There’s no doubt that Radiolab is a great starting point if you’re searching for stories to tell at family dinners. These stories will help you appear more intelligent. Several anecdotes about humans addressing difficulties are recounted in this episode. However, it is centered on the premise that humans may not always understand what’s right.
Numerous stories deal with medicine. From a glimpse at how physicians tried to comprehend pancreatic cancer to just a mind-blowing 10-minute narrative about why doctors used to irradiate the throat of millions of youngsters.
Also, there are topics about technologies, psychology, and a person’s behavior. The episode feels a little like first listening to or reading articles from Freakonomics. You know, with plot twists and fresh insights to offer.
CRISPR has become more widely discussed. Radiolab became among the first to address the scientific concept of modifying DNA. This hilarious and enlightening 2015 episode is one of the best episodes.
Abumrad and Krulwich take quality time to describe the issue in an approachable manner. Abumrad and Krulwich spend the rest of the podcast delving into some potential applications of CRISPR.

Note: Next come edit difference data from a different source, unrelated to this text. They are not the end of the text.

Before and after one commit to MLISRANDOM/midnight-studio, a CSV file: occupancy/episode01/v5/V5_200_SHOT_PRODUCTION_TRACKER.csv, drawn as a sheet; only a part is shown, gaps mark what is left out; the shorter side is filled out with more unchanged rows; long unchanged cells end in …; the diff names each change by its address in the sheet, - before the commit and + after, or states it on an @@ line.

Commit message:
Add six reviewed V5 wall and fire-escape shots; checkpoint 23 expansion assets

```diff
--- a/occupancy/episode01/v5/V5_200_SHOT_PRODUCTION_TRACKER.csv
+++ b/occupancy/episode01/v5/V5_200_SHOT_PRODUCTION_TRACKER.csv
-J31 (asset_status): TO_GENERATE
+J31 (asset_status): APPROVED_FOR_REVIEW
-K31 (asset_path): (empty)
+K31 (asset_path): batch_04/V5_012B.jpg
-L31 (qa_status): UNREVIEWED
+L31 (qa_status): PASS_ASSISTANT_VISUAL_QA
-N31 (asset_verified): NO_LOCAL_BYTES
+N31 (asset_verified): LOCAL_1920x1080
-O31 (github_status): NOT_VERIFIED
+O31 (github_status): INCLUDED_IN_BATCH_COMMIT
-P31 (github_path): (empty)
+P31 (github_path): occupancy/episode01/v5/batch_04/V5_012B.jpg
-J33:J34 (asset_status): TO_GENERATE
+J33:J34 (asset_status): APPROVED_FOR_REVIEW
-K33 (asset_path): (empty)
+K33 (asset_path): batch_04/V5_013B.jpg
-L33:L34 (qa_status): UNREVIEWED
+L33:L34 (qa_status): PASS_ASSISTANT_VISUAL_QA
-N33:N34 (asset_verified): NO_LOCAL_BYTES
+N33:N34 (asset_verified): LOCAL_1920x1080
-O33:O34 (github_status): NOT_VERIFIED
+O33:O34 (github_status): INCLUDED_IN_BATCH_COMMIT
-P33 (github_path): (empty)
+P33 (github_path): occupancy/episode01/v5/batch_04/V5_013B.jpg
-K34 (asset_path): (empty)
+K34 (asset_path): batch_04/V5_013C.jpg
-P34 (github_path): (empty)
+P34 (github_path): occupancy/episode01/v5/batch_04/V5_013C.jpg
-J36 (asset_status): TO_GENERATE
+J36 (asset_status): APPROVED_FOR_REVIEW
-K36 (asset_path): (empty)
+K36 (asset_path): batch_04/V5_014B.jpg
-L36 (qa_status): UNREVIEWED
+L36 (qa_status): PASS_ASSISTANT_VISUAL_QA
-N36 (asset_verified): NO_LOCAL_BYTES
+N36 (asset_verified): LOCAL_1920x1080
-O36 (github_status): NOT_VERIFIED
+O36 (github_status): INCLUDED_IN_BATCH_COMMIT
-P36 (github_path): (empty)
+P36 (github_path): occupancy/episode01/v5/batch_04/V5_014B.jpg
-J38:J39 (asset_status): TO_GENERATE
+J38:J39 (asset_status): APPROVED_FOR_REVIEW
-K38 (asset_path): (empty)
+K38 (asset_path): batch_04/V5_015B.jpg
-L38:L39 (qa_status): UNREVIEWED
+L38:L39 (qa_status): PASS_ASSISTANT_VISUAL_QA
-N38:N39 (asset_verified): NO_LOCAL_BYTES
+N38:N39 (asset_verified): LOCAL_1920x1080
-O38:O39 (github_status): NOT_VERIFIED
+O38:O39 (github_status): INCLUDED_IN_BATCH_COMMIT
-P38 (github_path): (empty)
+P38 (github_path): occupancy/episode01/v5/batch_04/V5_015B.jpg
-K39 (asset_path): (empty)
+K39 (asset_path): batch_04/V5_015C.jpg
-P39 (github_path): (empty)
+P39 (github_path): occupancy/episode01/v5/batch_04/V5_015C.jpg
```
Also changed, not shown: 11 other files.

The program explores how CRISPR has already been utilized and how that may influence the direction of development. From pulling animals back to life and producing flying pigs to changing the genetics of human embryos.
The show was re-released two years later. This time with significant innovations and new discussions with many specialists. Specialists that first brought CRISPR to Radiolab plus millions of hearers in 2015.